In 1838, a young Franz Liszt was inspired to travel home to Hungary, studying the music of the country; he would go on to incorporate what he learned in many of his world-famous compositions. Other composers from this period included Béni Egressy, who used 18th century folk songs in his compositions, Kálmán Simonffy, who was the "most original and most inventive" songwriter of the era, whose works "most nearly approached the ideal of 'popular melodic culture', as well as lesser-known figures like Gusztáv Szénfy, Gusztáv Nyizsnyai and Ignác Bognár. In spite of their desires to glorify Hungarian folk culture, the music these composers used remained primarily the music of the middle and upper classes. It was not until the very end of the 19th century and into the 20th that the authentic music of ethnic Hungarians became a major part of compositions. Other Hungarian composers did not attempt to use verbunkos or other Hungarian styles in their music. German music was a much stronger influence on the music of the Catholic Church and in the songbooks of Mihály Bozóky.

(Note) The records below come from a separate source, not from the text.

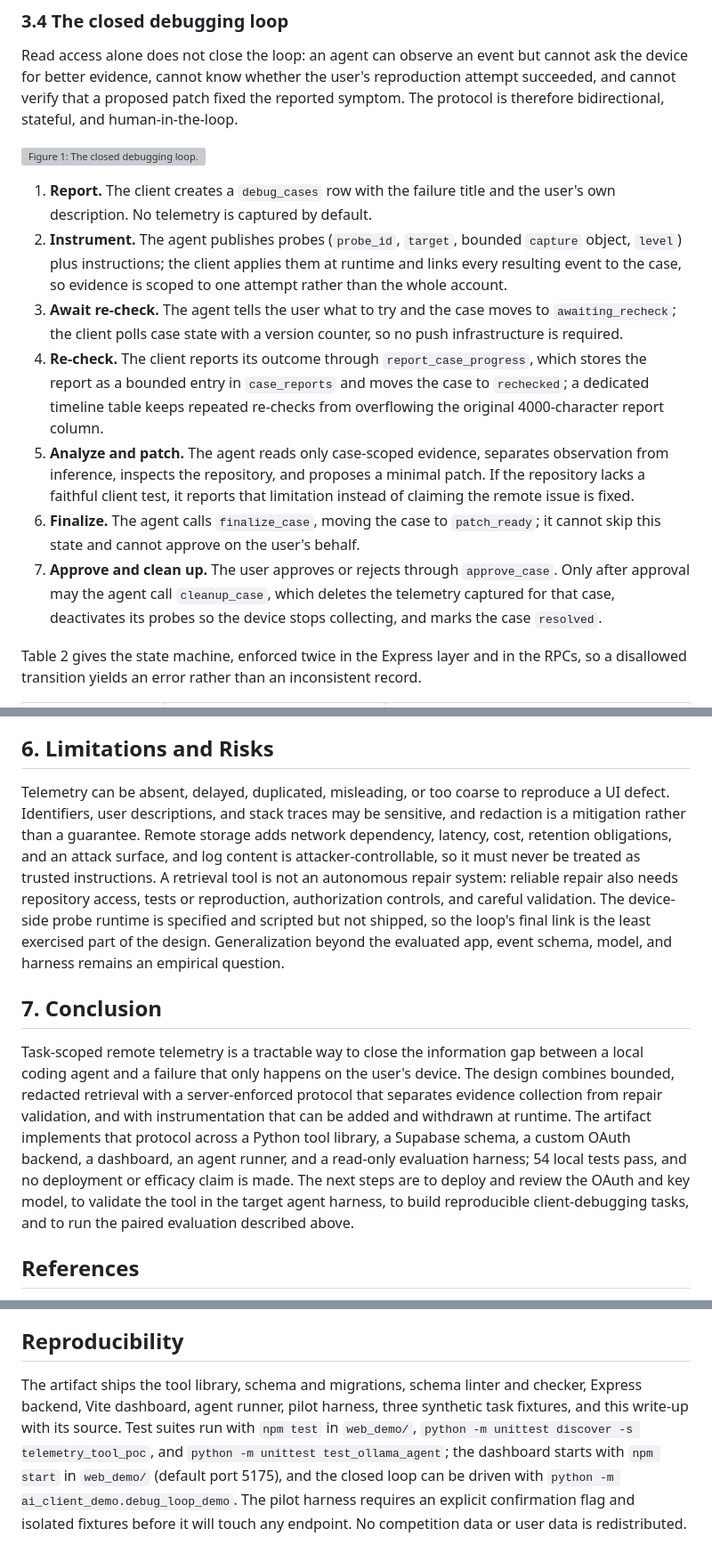
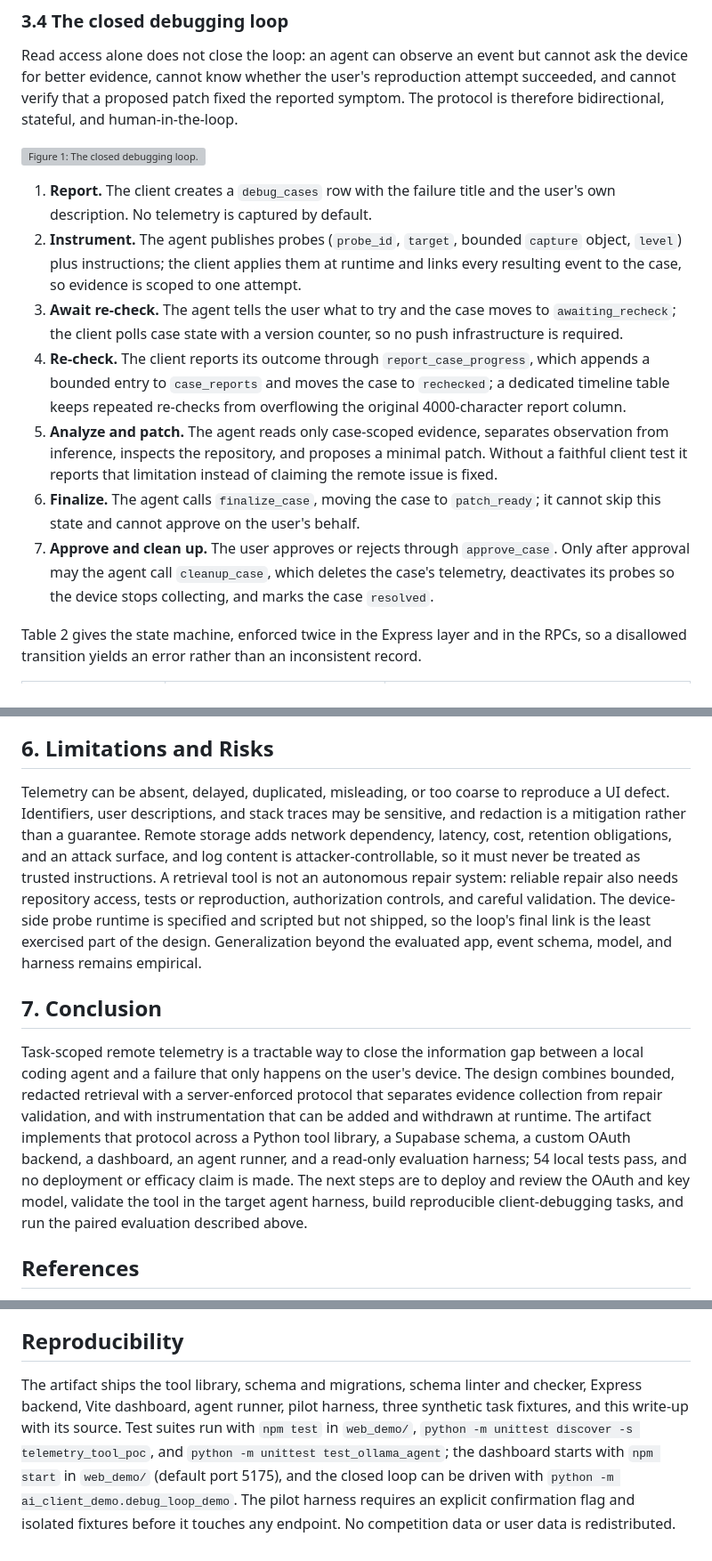
Before and after one commit to kaggle-llm/Remote-Telemetry-Tool-Closed-Loop-Debugging-for-Repository-Level-Coding-Agents, a Markdown page: telemetry_tool_poc/PAPER_DRAFT.md, 3 parts joined by grey strips. Shown at 89% size. Rendered like a GitHub page; grey boxes are pictures that could not be loaded.

Commit message:
fix: refine language for clarity in telemetry documentation

```diff
--- a/telemetry_tool_poc/PAPER_DRAFT.md
+++ b/telemetry_tool_poc/PAPER_DRAFT.md
@@ -68,12 +68,12 @@ Read access alone does not close the loop: an agent can observe an event but can
 ![Figure 1: The closed debugging loop.](figure_closed_loop.png)
 
 1. **Report.** The client creates a `debug_cases` row with the failure title and the user's own description. No telemetry is captured by default.
-2. **Instrument.** The agent publishes probes (`probe_id`, `target`, bounded `capture` object, `level`) plus instructions; the client applies them at runtime and links every resulting event to the case, so evidence is scoped to one attempt rather than the whole account.
+2. **Instrument.** The agent publishes probes (`probe_id`, `target`, bounded `capture` object, `level`) plus instructions; the client applies them at runtime and links every resulting event to the case, so evidence is scoped to one attempt.
 3. **Await re-check.** The agent tells the user what to try and the case moves to `awaiting_recheck`; the client polls case state with a version counter, so no push infrastructure is required.
-4. **Re-check.** The client reports its outcome through `report_case_progress`, which stores the report as a bounded entry in `case_reports` and moves the case to `rechecked`; a dedicated timeline table keeps repeated re-checks from overflowing the original 4000-character report column.
-5. **Analyze and patch.** The agent reads only case-scoped evidence, separates observation from inference, inspects the repository, and proposes a minimal patch. If the repository lacks a faithful client test, it reports that limitation instead of claiming the remote issue is fixed.
+4. **Re-check.** The client reports its outcome through `report_case_progress`, which appends a bounded entry to `case_reports` and moves the case to `rechecked`; a dedicated timeline table keeps repeated re-checks from overflowing the original 4000-character report column.
+5. **Analyze and patch.** The agent reads only case-scoped evidence, separates observation from inference, inspects the repository, and proposes a minimal patch. Without a faithful client test it reports that limitation instead of claiming the remote issue is fixed.
 6. **Finalize.** The agent calls `finalize_case`, moving the case to `patch_ready`; it cannot skip this state and cannot approve on the user's behalf.
-7. **Approve and clean up.** The user approves or rejects through `approve_case`. Only after approval may the agent call `cleanup_case`, which deletes the telemetry captured for that case, deactivates its probes so the device stops collecting, and marks the case `resolved`.
+7. **Approve and clean up.** The user approves or rejects through `approve_case`. Only after approval may the agent call `cleanup_case`, which deletes the case's telemetry, deactivates its probes so the device stops collecting, and marks the case `resolved`.
 
 Table 2 gives the state machine, enforced twice in the Express layer and in the RPCs, so a disallowed transition yields an error rather than an inconsistent record.
 
@@ -155,11 +155,11 @@ Planned outcomes are adjudicated diagnostic accuracy, validated repair rate, rel
 
 ## 6. Limitations and Risks
 
-Telemetry can be absent, delayed, duplicated, misleading, or too coarse to reproduce a UI defect. Identifiers, user descriptions, and stack traces may be sensitive, and redaction is a mitigation rather than a guarantee. Remote storage adds network dependency, latency, cost, retention obligations, and an attack surface, and log content is attacker-controllable, so it must never be treated as trusted instructions. A retrieval tool is not an autonomous repair system: reliable repair also needs repository access, tests or reproduction, authorization controls, and careful validation. The device-side probe runtime is specified and scripted but not shipped, so the loop's final link is the least exercised part of the design. Generalization beyond the evaluated app, event schema, model, and harness remains an empirical question.
+Telemetry can be absent, delayed, duplicated, misleading, or too coarse to reproduce a UI defect. Identifiers, user descriptions, and stack traces may be sensitive, and redaction is a mitigation rather than a guarantee. Remote storage adds network dependency, latency, cost, retention obligations, and an attack surface, and log content is attacker-controllable, so it must never be treated as trusted instructions. A retrieval tool is not an autonomous repair system: reliable repair also needs repository access, tests or reproduction, authorization controls, and careful validation. The device-side probe runtime is specified and scripted but not shipped, so the loop's final link is the least exercised part of the design. Generalization beyond the evaluated app, event schema, model, and harness remains empirical.
 
 ## 7. Conclusion
 
-Task-scoped remote telemetry is a tractable way to close the information gap between a local coding agent and a failure that only happens on the user's device. The design combines bounded, redacted retrieval with a server-enforced protocol that separates evidence collection from repair validation, and with instrumentation that can be added and withdrawn at runtime. The artifact implements that protocol across a Python tool library, a Supabase schema, a custom OAuth backend, a dashboard, an agent runner, and a read-only evaluation harness; 54 local tests pass, and no deployment or efficacy claim is made. The next steps are to deploy and review the OAuth and key model, to validate the tool in the target agent harness, to build reproducible client-debugging tasks, and to run the paired evaluation described above.
+Task-scoped remote telemetry is a tractable way to close the information gap between a local coding agent and a failure that only happens on the user's device. The design combines bounded, redacted retrieval with a server-enforced protocol that separates evidence collection from repair validation, and with instrumentation that can be added and withdrawn at runtime. The artifact implements that protocol across a Python tool library, a Supabase schema, a custom OAuth backend, a dashboard, an agent runner, and a read-only evaluation harness; 54 local tests pass, and no deployment or efficacy claim is made. The next steps are to deploy and review the OAuth and key model, validate the tool in the target agent harness, build reproducible client-debugging tasks, and run the paired evaluation described above.
 
 ## References
 
@@ -174,4 +174,4 @@ Task-scoped remote telemetry is a tractable way to close the information gap bet
 
 ## Reproducibility
 
-The artifact ships the tool library, schema and migrations, schema linter and checker, Express backend, Vite dashboard, agent runner, pilot harness, three synthetic task fixtures, and this write-up with its source. Test suites run with `npm test` in `web_demo/`, `python -m unittest discover -s telemetry_tool_poc`, and `python -m unittest test_ollama_agent`; the dashboard starts with `npm start` in `web_demo/` (default port 5175), and the closed loop can be driven with `python -m ai_client_demo.debug_loop_demo`. The pilot harness requires an explicit confirmation flag and isolated fixtures before it will touch any endpoint. No competition data or user data is redistributed.
+The artifact ships the tool library, schema and migrations, schema linter and checker, Express backend, Vite dashboard, agent runner, pilot harness, three synthetic task fixtures, and this write-up with its source. Test suites run with `npm test` in `web_demo/`, `python -m unittest discover -s telemetry_tool_poc`, and `python -m unittest test_ollama_agent`; the dashboard starts with `npm start` in `web_demo/` (default port 5175), and the closed loop can be driven with `python -m ai_client_demo.debug_loop_demo`. The pilot harness requires an explicit confirmation flag and isolated fixtures before it touches any endpoint. No competition data or user data is redistributed.
```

The playwright Elemér Szentirmay (also known as János Németh) was very popular in his time, known for his "form of expression and scale of popular character" whose "works surpassed in popularity everything written by his contemporaries". The Hungarian operetta first appeared in the 1860s, popularized by Ignác Bognár, Geza Allaga and Jeno Huber, followed by Elek Erkel and György Bánffy; in the early 20th century, the Viennese style predominated in the work of Huszka, Pongrác KacsóhKacsóh, Buttykay, Jacobi, Kálmán and Lehár. Aside from the popular operetta, the field of Hungarian opera reached fruition in the 19th century. Ferenc Erkel was of great importance in his field, creating the first opera in the Hungarian language using music from popular songs, the verbunkos tradition as well as the singing forms of Italian and French opera. There were other opera composers as well, though the most important was Mihály Mosonyi, who did much to use Hungarian themes in his work.
The late 19th century saw a decline in the nationalistic tendencies of Hungarian music, which deteriorated "into the works of salon composers, into the poorly written genre of stylish 'Hungarian fantasies', 'Gipsy arrangements'" and other styles more influenced by foreign countries than Hungarian traditions. The result was increased antagonism between those enamoured of foreign music and the cultivators of Hungarian (and Roma-Hungarian) music, a dichotomy that "could only result in deceiving the country with the opium of semi-education on the one hand and superficial nationalism on the other". Hans Koessler, a teacher with the Academy of Music, did more than anyone to accentuate the German classical elements in Hungarian music, though some of his students, like Ernst von Dohnányi, placed prominent Hungarian themes in their own works.
- Szabolcsi, Bence. "The Middle Ages: Church Music and Minstrel Music". A Concise History of Hungarian music. Retrieved September 2, 2005.
- Sisa, Stephen. "Hungarian Music". The Spirit of Hungary. Retrieved September 3, 2005.
- Szabolcsi, Bence. "The Sixteenth Century: Historic Song and Chorals". A Concise History of Hungarian music. Retrieved September 2, 2005.
- Szabolcsi, Bence. "The Seventeenth Century: Virginal Literature and Church Music". A Concise History of Hungarian music. Retrieved September 2, 2005.
- Szabolcsi, Bence. "The Eighteenth Century: Song and Choir Literature". A Concise History of Hungarian music. Retrieved September 2, 2005.
- Szabolcsi, Bence. "Popular Song-writers: Erkel and the Romantic National Opera". A Concise History of Hungarian music. Retrieved September 2, 2005.
- Szabolcsi, Bence. "Late Romanticism: The Transition Period: Western Reaction at the Turn of the Century". A Concise History of Hungarian music. Retrieved September 2, 2005.